*Work instruction*:
All lines with the word "Review" are to be found and copied from the listing.

*Information shown*:
[Start of Attachment]

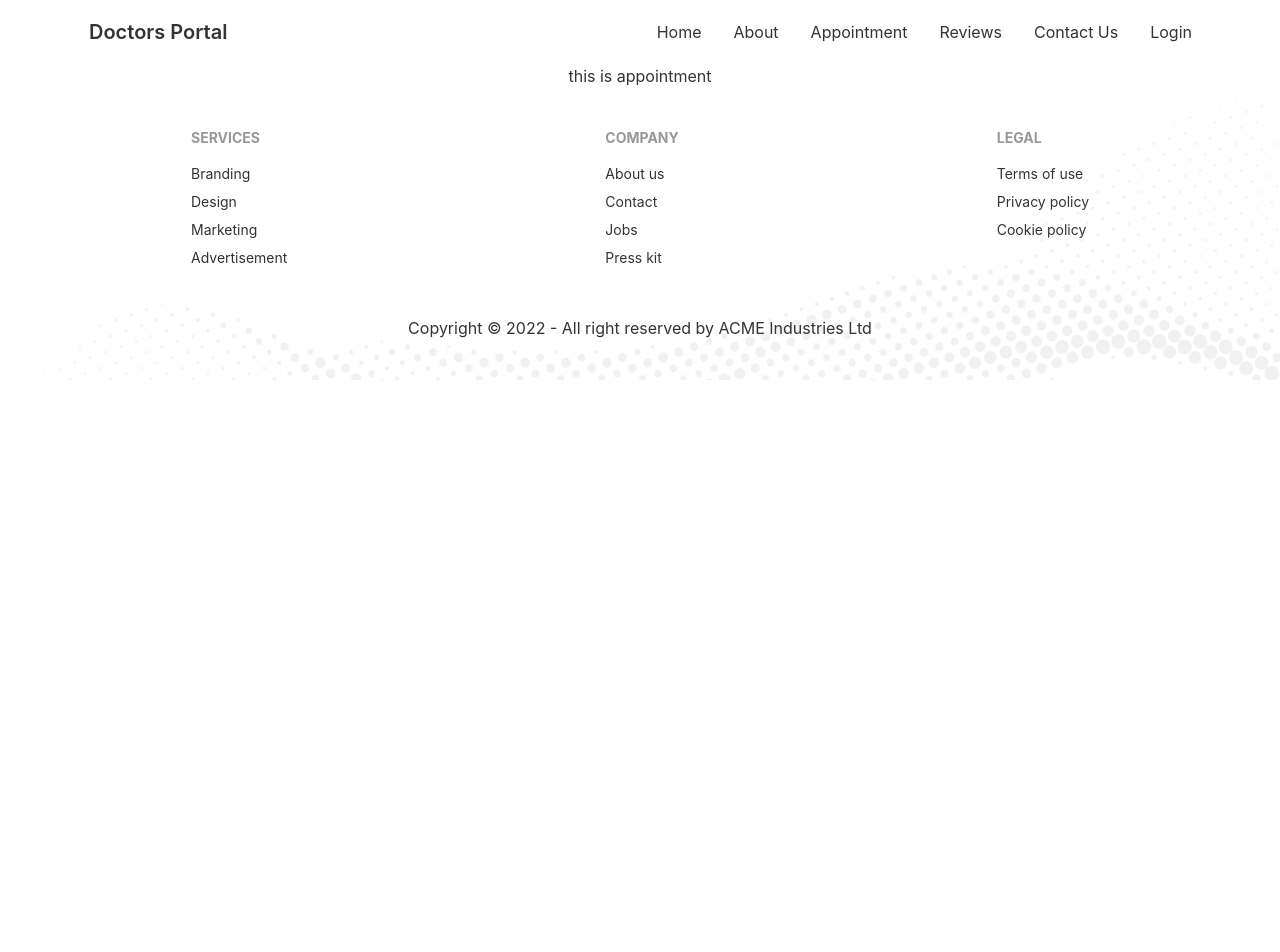
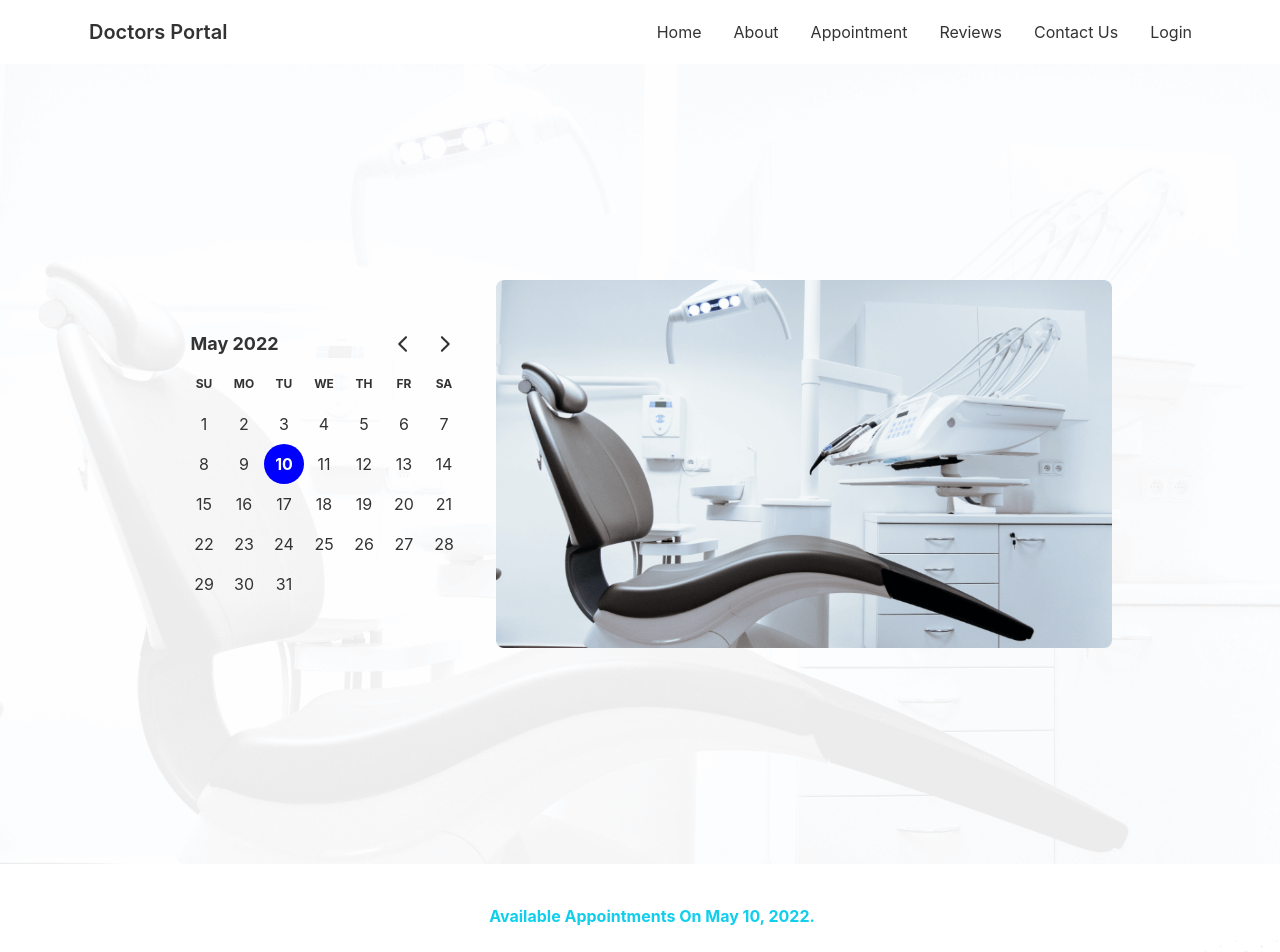
Before and after one commit to akilinjamam/71-doctors-portal-client, a React (Create React App) app: page /appointment in a window 1280 px wide. Shown: the top 952 px of the page. Before the commit the page ends 800 px from the top, so only its background shows below. Built offline with nearby package versions, Linux system fonts and the light colour scheme.

Commit message:
updated date and created appointment page

```diff
--- a/package.json
+++ b/package.json
@@ -7,7 +7,9 @@
     "@testing-library/react": "^13.2.0",
     "@testing-library/user-event": "^13.5.0",
     "daisyui": "^2.14.3",
+    "date-fns": "^2.28.0",
     "react": "^18.1.0",
+    "react-day-picker": "^8.0.4",
     "react-dom": "^18.1.0",
     "react-router-dom": "^6.3.0",
     "react-scripts": "5.0.1",
--- a/src/App.js
+++ b/src/App.js
@@ -1,15 +1,16 @@
-import logo from './logo.svg';
+
 import './App.css';
-import footer from './assets/images/footer.png'
+
 import Navbar from './Component/Shared/Navbar';
 import { Route, Routes } from 'react-router-dom';
 import Home from './Component/Pages/Home/Home';
 import About from './Component/Pages/About/About';
 import Login from './Component/Pages/Login/Login';
 import Review from './Component/Pages/Review/Review';
-import Apointment from './Component/Pages/Appointment/Apointment';
+
 import Contact from './Component/Pages/Contact/Contact';
-import Footer from './Component/Footer/Footer';
+
+import Apointments from './Component/Pages/Appointments/Apointments';
 
 function App() {
   return (
@@ -20,13 +21,11 @@ function App() {
         <Route path='/about' element={<About></About>}></Route>
         <Route path='/login' element={<Login></Login>}></Route>
         <Route path='/reviews' element={<Review></Review>}></Route>
-        <Route path='/appointment' element={<Apointment></Apointment>}></Route>
+        <Route path='/appointment' element={<Apointments></Apointments>}></Route>
         <Route path='/contact' element={<Contact></Contact>}></Route>
       </Routes>
 
-      <div style={{ backgroundImage: `url(${footer})` }}>
-        <Footer></Footer>
-      </div>
+
 
     </div>
   );
--- a/src/Component/Pages/Appointment/Apointment.js
+++ /dev/null
@@ -1,11 +0,0 @@
-import React from 'react';
-
-const Apointment = () => {
-    return (
-        <div>
-            <h2>this is appointment</h2>
-        </div>
-    );
-};
-
-export default Apointment;
--- /dev/null
+++ b/src/Component/Pages/Appointments/Apointments.js
@@ -0,0 +1,17 @@
+import React, { useState } from 'react';
+import Footer from '../../Shared/Footer/Footer'
+import AppoinmentBanner from './AppointmentBanner/AppoinmentBanner';
+import AvailableAppointment from './AvailableAppointment/AvailableAppointment';
+
+const Apointments = () => {
+    const [selected, setSelected] = useState(new Date())
+    return (
+        <div>
+            <AppoinmentBanner selected={selected} setSelected={setSelected} ></AppoinmentBanner>
+            <AvailableAppointment selected={selected}  ></AvailableAppointment>
+            <Footer></Footer>
+        </div>
+    );
+};
+
+export default Apointments;
--- /dev/null
+++ b/src/Component/Pages/Appointments/AppointmentBanner/AppoinmentBanner.js
@@ -0,0 +1,30 @@
+
+
+import chair from '../../../../assets/images/chair.png'
+import background from '../../../../assets/images/bg.png'
+    ;
+import { DayPicker } from 'react-day-picker';
+import 'react-day-picker/dist/style.css';
+import { format } from 'date-fns';
+
+const AppoinmentBanner = ({ selected, setSelected }) => {
+
+    return (
+        <div>
+            <div style={{ backgroundImage: `url(${background})` }} class="hero min-h-screen  text-left">
+                <div class="hero-content flex-col lg:flex-row-reverse">
+                    <img className='lg:w-1/2 sm:w-2/2' alt='' src={chair} />
+                    <div>
+                        <DayPicker mode="single"
+                            selected={selected}
+                            onSelect={setSelected}></DayPicker>
+
+
+                    </div>
+                </div>
+            </div>
+        </div>
+    );
+};
+
+export default AppoinmentBanner;
--- /dev/null
+++ b/src/Component/Pages/Appointments/AvailableAppointment/AvailableAppointment.js
@@ -0,0 +1,12 @@
+import { format } from 'date-fns';
+import React from 'react';
+
+const AvailableAppointment = ({ selected }) => {
+    return (
+        <div>
+            <p className='ml-6 text-primary font-bold mt-10'>Available Appointments On {format(selected, 'PP')}.</p>
+        </div>
+    );
+};
+
+export default AvailableAppointment;
--- a/src/Component/Pages/Home/Home.js
+++ b/src/Component/Pages/Home/Home.js
@@ -13,6 +13,7 @@ import Appointment from './Appointment/Appointment';
 import Tastimonial from './Tastimonial/Tastimonial';
 import Review from './Review/Review';
 import ContactUs from './ContactUs/ContactUs';
+import Footer from '../../Shared/Footer/Footer';
 
 
 const Home = () => {
@@ -62,6 +63,12 @@ const Home = () => {
             <div>
                 <ContactUs></ContactUs>
             </div>
+
+            <div>
+                <div>
+                    <Footer></Footer>
+                </div>
+            </div>
         </div>
     );
 };
--- a/src/Component/Footer/Footer.js
+++ b/src/Component/Shared/Footer/Footer.js
@@ -1,5 +1,6 @@
 import React from 'react';
-import footer from '../../assets/images/footer.png'
+import footer from '../../../assets/images/footer.png'
+
 
 const Footer = () => {
     return (
```
Also changed, not shown: 1 other file (tests, documents, lock files or other folders).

[End of Attachment]

*Solution to this task*:
 import Review from './Component/Pages/Review/Review';
         <Route path='/reviews' element={<Review></Review>}></Route>
 import Review from './Review/Review';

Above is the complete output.